READ about Piers Morgan's long career in journalism here.
Over the past 30 years, no four letters have been as polarizing or as resonant as AIDS. 30 years have passed since the first AIDS case and currently 1.1 million people in the United States and an estimated 33.3 million people worldwide live with the disease. In its relatively short period of existence, AIDS has caused some of the most dramatic and heart wrenching moments collected and has been a controversial force in societal mores from its initial recognition.
Today, Thursday, December 1, 2011 is World AIDS Day. As we reflect on how far we have come in battling the disease medically and how we perceive the disease socially, how far do we need to go?

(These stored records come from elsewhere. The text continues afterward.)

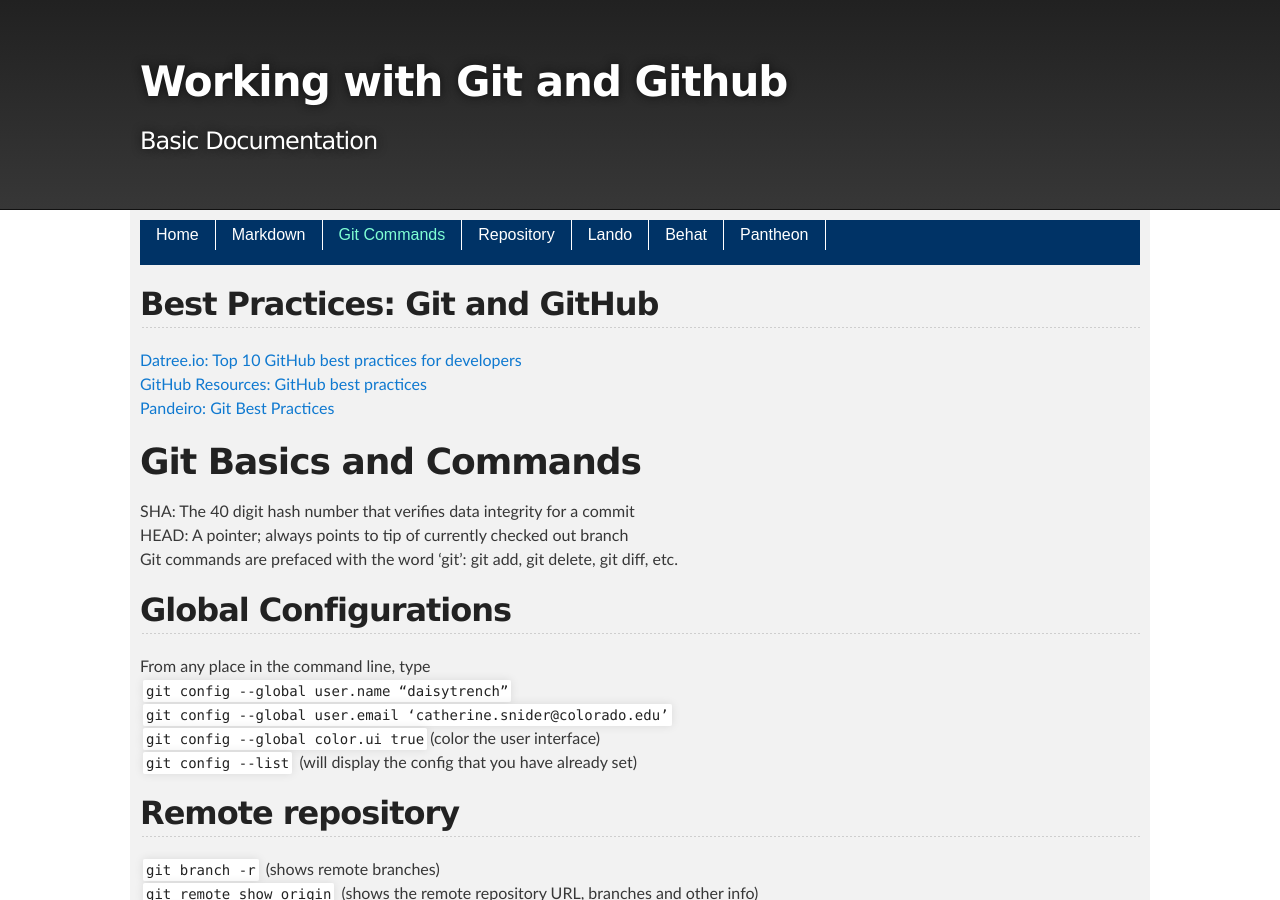
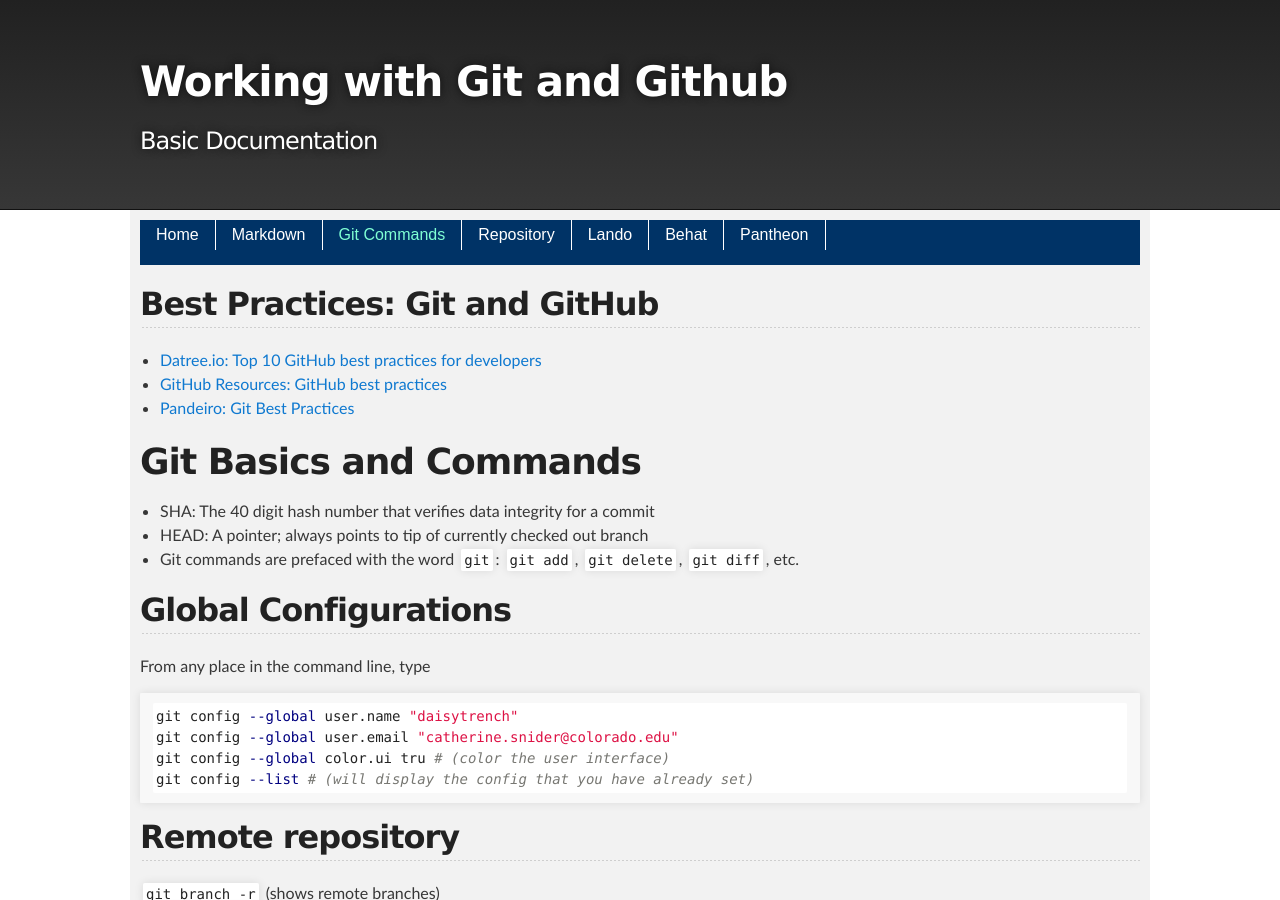
Before and after one commit to cathysnider/cathysnider.github.io, a Jekyll site: the page built from gitcommands.md, in a window 1280 px wide and 900 px high. Built offline with Jekyll 4.4.1, drawn with Linux system fonts in a browser that asks for light colours.

Commit message:
Reformat using code blocks.

````diff
--- a/gitcommands.md
+++ b/gitcommands.md
@@ -4,23 +4,30 @@ layout: default
 ---
 
 ## Best Practices: Git and GitHub
-[Datree.io: Top 10 GitHub best practices for developers](https://datree.io/github-best-practices/)<br />
-[GitHub Resources: GitHub best practices](https://resources.github.com/videos/github-best-practices/)<br />
-[Pandeiro: Git Best Practices](https://gist.github.com/pandeiro/1552496)
+
+* [Datree.io: Top 10 GitHub best practices for developers](https://datree.io/github-best-practices/)
+* [GitHub Resources: GitHub best practices](https://resources.github.com/videos/github-best-practices/)
+* [Pandeiro: Git Best Practices](https://gist.github.com/pandeiro/1552496)
 
 # Git Basics and Commands
-SHA: The 40 digit hash number that verifies data integrity for a commit<br />
-HEAD: A pointer; always points to tip of currently checked out branch<br />
-Git commands are prefaced with the word ‘git’: git add, git delete, git diff, etc.
+
+* SHA: The 40 digit hash number that verifies data integrity for a commit<br />
+* HEAD: A pointer; always points to tip of currently checked out branch<br />
+* Git commands are prefaced with the word `git`: `git add`, `git delete`, `git diff`, etc.
 
 ## Global Configurations
-From any place in the command line, type<br />
-`git config --global user.name “daisytrench”`<br />
-`git config --global user.email ‘catherine.snider@colorado.edu’`<br />
-`git config --global color.ui true`(color the user interface)<br />
-`git config --list` (will display the config that you have already set)<br />
+
+From any place in the command line, type
+
+```sh
+git config --global user.name "daisytrench"
+git config --global user.email "catherine.snider@colorado.edu"
+git config --global color.ui tru # (color the user interface)
+git config --list # (will display the config that you have already set)
+```
 
 ## Remote repository
+
 `git branch -r` (shows remote branches)<br />
 `git remote show origin` (shows the remote repository URL, branches and other info)<br />
 `git fetch` (pulls changes from the origin-master branch)<br />
@@ -29,6 +36,7 @@ From any place in the command line, type<br />
 `git push --set-upstream origin {branchName}` (creates remote branch and pushes to it)
 
 ## Branches
+
 A new branch is created off of the current branch.<br />
 `git branch` (shows branches; highlights the currently checked out branch)<br />
 `git checkout <branchname>` (switches HEAD to an existing branch)<br />
````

Piers Morgan talked to NBA Hall of Fame inductee Ervin "Magic" Johnson Monday, who is experiencing his own 20 year anniversary with HIV. Johnson, among others living with HIV, is fortunate to have the medical resources developed to battle the disease. Though there are medical resources available there is still work to be done in providing treatment to people who are not currently receiving treatment.
Since the early days of AIDS, activism has been the strongest force in the agent of change for the disease from Cleve Jones and the production of the NAMES Project AIDS Memorial Quilt to Bono and his ONE and Product(RED) campaigns to students on college campuses around the country voicing opinions, organizing walks, or conducting phone-ins to make sure that the disease is on the minds of the general public. AIDS is as much a part of the consciousness of society as it is a part of pop culture. Nonetheless, amidst all of the media attention and star power surrounding AIDS, one must be careful not to make the disease a caricature of itself and dilute the true purpose of advocacy. If we continue to progress positively as we have in the past 30 years, there is no reason why the slogan of this year's World AIDS Day "Getting to Zero" cannot truly become a reality.